> Not having carried the arithmetic for knowing the theme,
> "However, this might need to be a multiplicity
> of 22 for large primes.

This is built on so many little pieces of
finite geometry that it is stunning. In
the end, however, my understanding of the
11 as a multiplier resolves to a property
of edge lengths in parallelepipeds defined
in terms of Pythagorean triples. All such
parallelepipeds have an edge divisible by

But, I did find this today,

Most of the significant numbers involved in
the finite geometries I use are in those
two theorems. The 11 appears in Marion's
theorem. One might look at that as a base.

Morgan's theorem yields a "march to infinity"
on the basis of odd numbers. For every odd
prime, say p, one has that 4p is representable
as the sum of 4 odd integral squares.

So, Morgan's theorem directly introduces the
relationship between primes and quadratics. And,
the numbers associated with that theorem and
Marion's theorem are all associated with significant
finite geometries.

The number 22 asserts itself in the Matheiu
groups which have a role in the calculus I
used in formulating many ideas. The large Mathieu
groups are M_22, M_23, and M_24. But, there is
another Mathieu group, M_11.

If these correspond to the edge length of the
parallelepipeds, that multiplier could become
even greater. I am actually betting on the
particular sphere packing associated with

I figure that numbers appearing to be related
to 11 dimensions might reflect to have 22 components.

I admit to not always understanding my constructs.
Without more data, I can only make a guess based
on what influenced the constructions.

> Secondly, it is in the definition of a modified
> Fort space that a set with two "special points"
> can be given a topology in which every infinite
> sequence converges to the pair of special points:"

Any complement of open sets containing
either of the two points is finite. So,
by the second definition of convergence

And, each of the special points is in the
closure of any open set containing the
other special point. So, no sequence can
converge to one without converging to
the other. The pair form a quasicompoenent.

> If you would discuss on that I'd thank you.
> "We are accustomed to thinking about the density of primes continuously
> decreasing, but if we think about perfect squares as being the
> 'backbone' of the number line - if we count primes in relation to these
> regular markers - we can turn this conception on its head and state:
> The number of primes is increasing with successive quadratic intervals
> - and at about the same rate as the quadratic intervals. (Refer to the
> chart and data if you doubt this.) "
> Oh, then where is that as for primes, the exponents, or here as
> squares to exponents?
> Seems as marking for arcs the edge/compass construction.

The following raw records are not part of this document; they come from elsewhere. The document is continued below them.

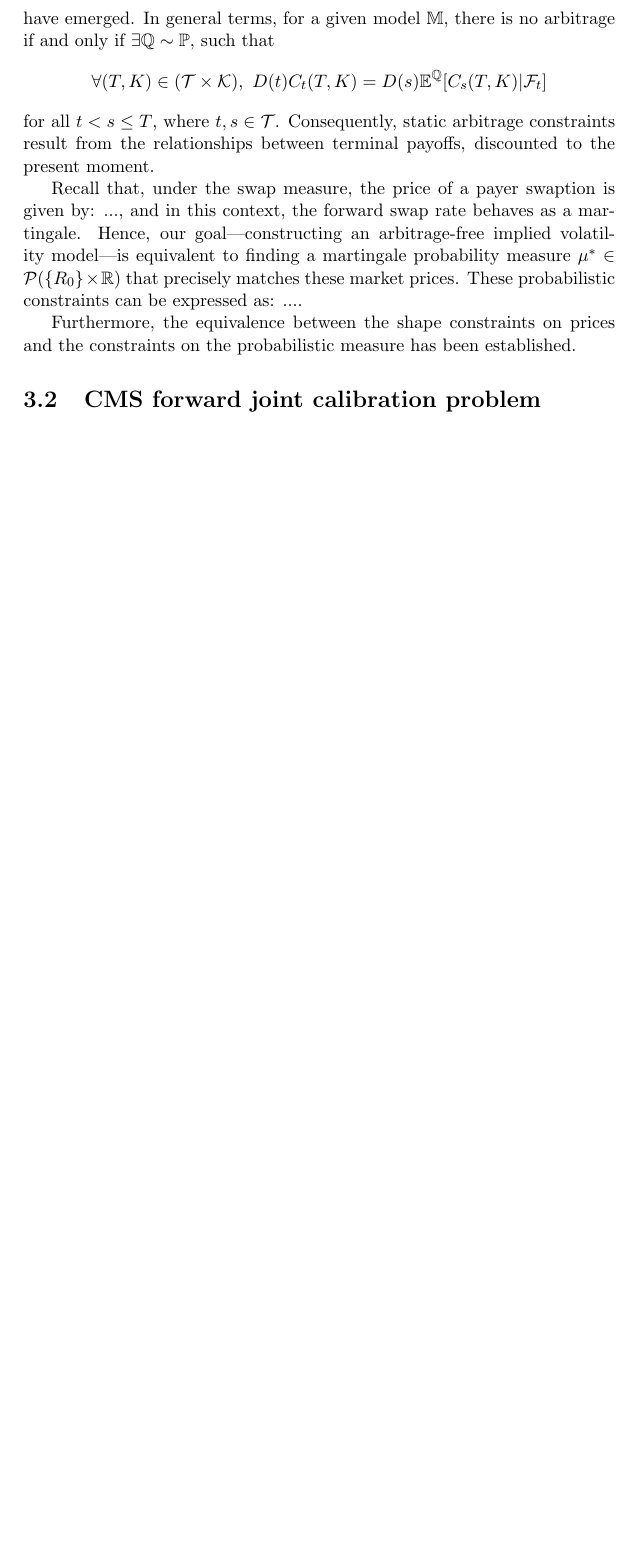
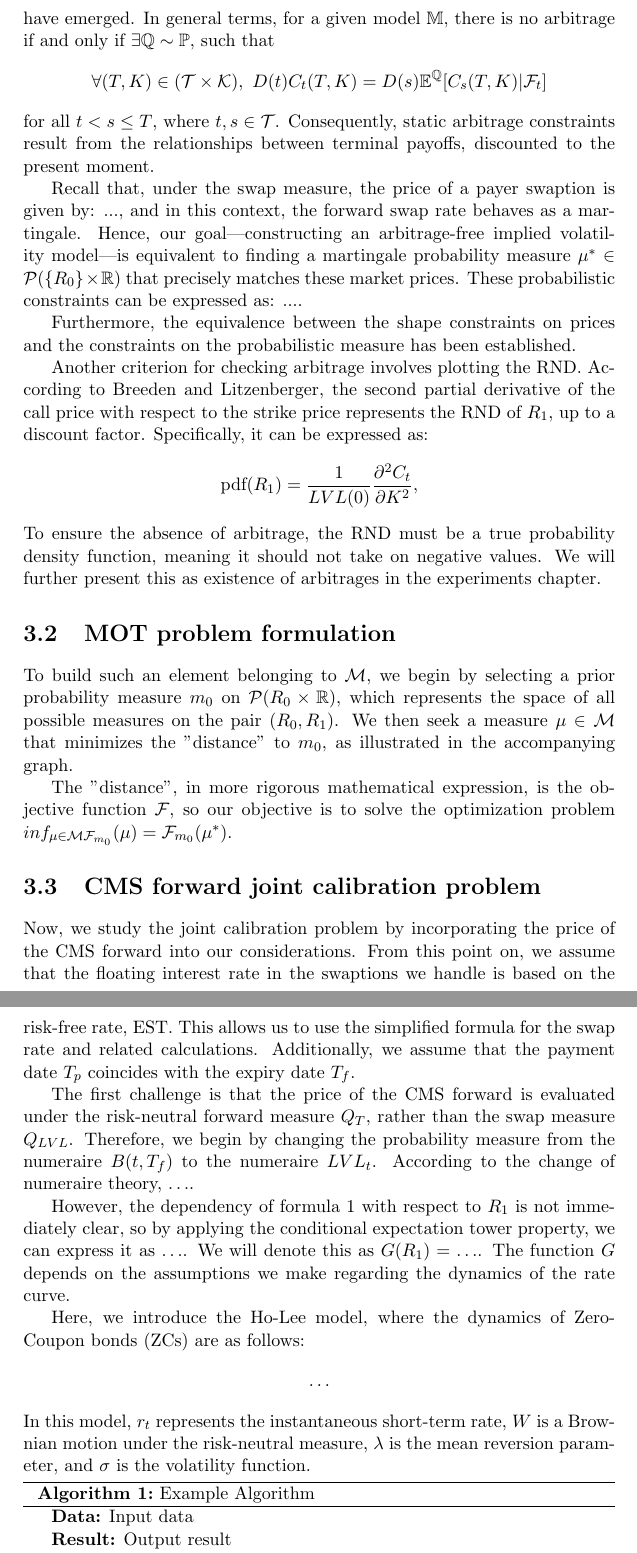
Before and after one commit to R-graveolens/notes, a LaTeX thesis (report/report.tex, which reads report/3_theory_variants.tex): part of page 11 of 15 before the commit and two parts of pages 11 and 12 of 16 after it, the two joined at a grey line, cut so that both start at the same text, the shorter picture padded with empty space. Compiled offline with pdfLaTeX.

Commit message:
report ch3(3)

```diff
--- a/report/3_theory_variants.tex
+++ b/report/3_theory_variants.tex
@@ -44,10 +45,59 @@ These probabilistic constraints can be expressed as: $...$.
 Furthermore, the equivalence between the shape constraints on prices and the constraints on the
 probabilistic measure has been established.
 
+Another criterion for checking arbitrage involves plotting the RND.
+According to Breeden and Litzenberger, the second partial derivative of the call price with respect to the
+strike price represents the RND of \( R_1 \), up to a discount factor.
+Specifically, it can be expressed as:
+$$
+\text{pdf}(R_1) = \frac{1}{LVL(0)}\frac{\partial^{2} C_{t}}{\partial K^{2}},
+$$
+To ensure the absence of arbitrage, the RND must be a true probability density function,
+meaning it should not take on negative values.
+We will further present this as existence of arbitrages in the experiments chapter.
+
+\section{MOT problem formulation}
+
+To build such an element belonging to \(\mathcal{M}\), we begin by selecting a prior probability measure \(m_0\)
+on \(\mathcal{P}(R_{0} \times \mathbb{R})\), which represents the space of all possible measures on the pair
+\((R_0, R_1)\). We then seek a measure \(\mu \in \mathcal{M}\) that minimizes the "distance" to \(m_0\),
+as illustrated in the accompanying graph.
+
+The "distance", in more rigorous mathematical expression, is the objective function $\mathcal{F}$, so our objective
+is to solve the optimization problem $inf_{\mu \in \mathcal{M} \mathcal{F}_{m_0}}(\mu) = \mathcal{F}_{m_0}(\mu^{*})$.
+
+\section{CMS forward joint calibration problem}
+Now, we study the joint calibration problem by incorporating the price of the CMS forward into our considerations.
+From this point on, we assume that the floating interest rate in the swaptions we handle is based on the risk-free rate, EST.
+This allows us to use the simplified formula for the swap rate and related calculations. Additionally, we assume that the payment date \(T_p\)
+coincides with the expiry date \(T_f\).
+
+The first challenge is that the price of the CMS forward is evaluated under the risk-neutral forward measure \(Q_{T}\),
+rather than the swap measure \(Q_{LVL}\). Therefore, we begin by changing the probability measure from the numeraire \(B(t, T_f)\)
+to the numeraire \(LVL_t\). According to the change of numeraire theory, \( \ldots \).
+
+However, the dependency of formula 1 with respect to \(R_1\) is not immediately clear, so by applying the conditional expectation tower
+property, we can express it as \( \ldots \). We will denote this as \(G(R_1) = \ldots \). The function \(G\) depends on the assumptions we
+make regarding the dynamics of the rate curve.
+
+Here, we introduce the Ho-Lee model, where the dynamics of Zero-Coupon bonds (ZCs) are as follows:
+\[ \ldots \]
+In this model, \(r_t\) represents the instantaneous short-term rate, \(W\) is a Brownian motion under the risk-neutral measure, \(\lambda\)
+is the mean reversion parameter, and \(\sigma\) is the volatility function.
 
 
-
-\section{CMS forward joint calibration problem}
+\begin{algorithm}[H]
+    \SetAlgoLined
+    \KwData{Input data}
+    \KwResult{Output result}
+    Initialization\;
+    \For{$i \gets 1$ \KwTo $n$}{
+        \If{$x < i$}{
+            $x \gets x + i$\;
+        }
+    }
+    \caption{Example Algorithm}
+\end{algorithm}
 
 \begin{comment}
     \chapter{Theoretical analysis and methodology }
```
Also changed, not shown: report/report.pdf, report/3_theory_variants.tex (3 more changed lines), 5 other files.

It is consistent that the parallel postulate is
false because the state of non-intersecting,
equidistant lines at infinity cannot be known.

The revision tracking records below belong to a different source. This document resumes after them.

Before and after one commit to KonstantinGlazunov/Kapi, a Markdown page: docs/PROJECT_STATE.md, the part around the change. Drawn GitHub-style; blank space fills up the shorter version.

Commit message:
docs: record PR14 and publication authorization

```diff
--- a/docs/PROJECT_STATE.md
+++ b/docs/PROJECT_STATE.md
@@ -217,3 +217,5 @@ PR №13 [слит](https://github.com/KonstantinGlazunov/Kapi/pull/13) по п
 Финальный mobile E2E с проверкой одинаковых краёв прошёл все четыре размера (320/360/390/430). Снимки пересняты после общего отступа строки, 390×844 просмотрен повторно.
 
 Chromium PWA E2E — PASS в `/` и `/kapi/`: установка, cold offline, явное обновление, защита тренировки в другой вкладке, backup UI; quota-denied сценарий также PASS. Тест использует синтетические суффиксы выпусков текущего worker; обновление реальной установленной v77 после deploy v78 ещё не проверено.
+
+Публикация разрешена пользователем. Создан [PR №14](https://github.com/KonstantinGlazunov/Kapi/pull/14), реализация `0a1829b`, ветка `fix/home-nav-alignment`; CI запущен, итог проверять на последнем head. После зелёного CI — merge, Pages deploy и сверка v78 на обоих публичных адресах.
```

On the other hand, find a person who does not
operate in the world assuming that the objects
of experience do not translate rigidly.

You should not throw away that compass and
straightedge just yet. It works fine at every
cocktail party to which physicists are not
invited. There is an inherent statistical bias
associated with area because it is non-linear.
In other words, you cannot make the equations
work because of "incommensurables". Numbers,
however, can be compared with linear segments.
And, Pythagorean triples relate lengths through
quadratics rather than areas. So, if a physicist
does show up to a party, put the compass away.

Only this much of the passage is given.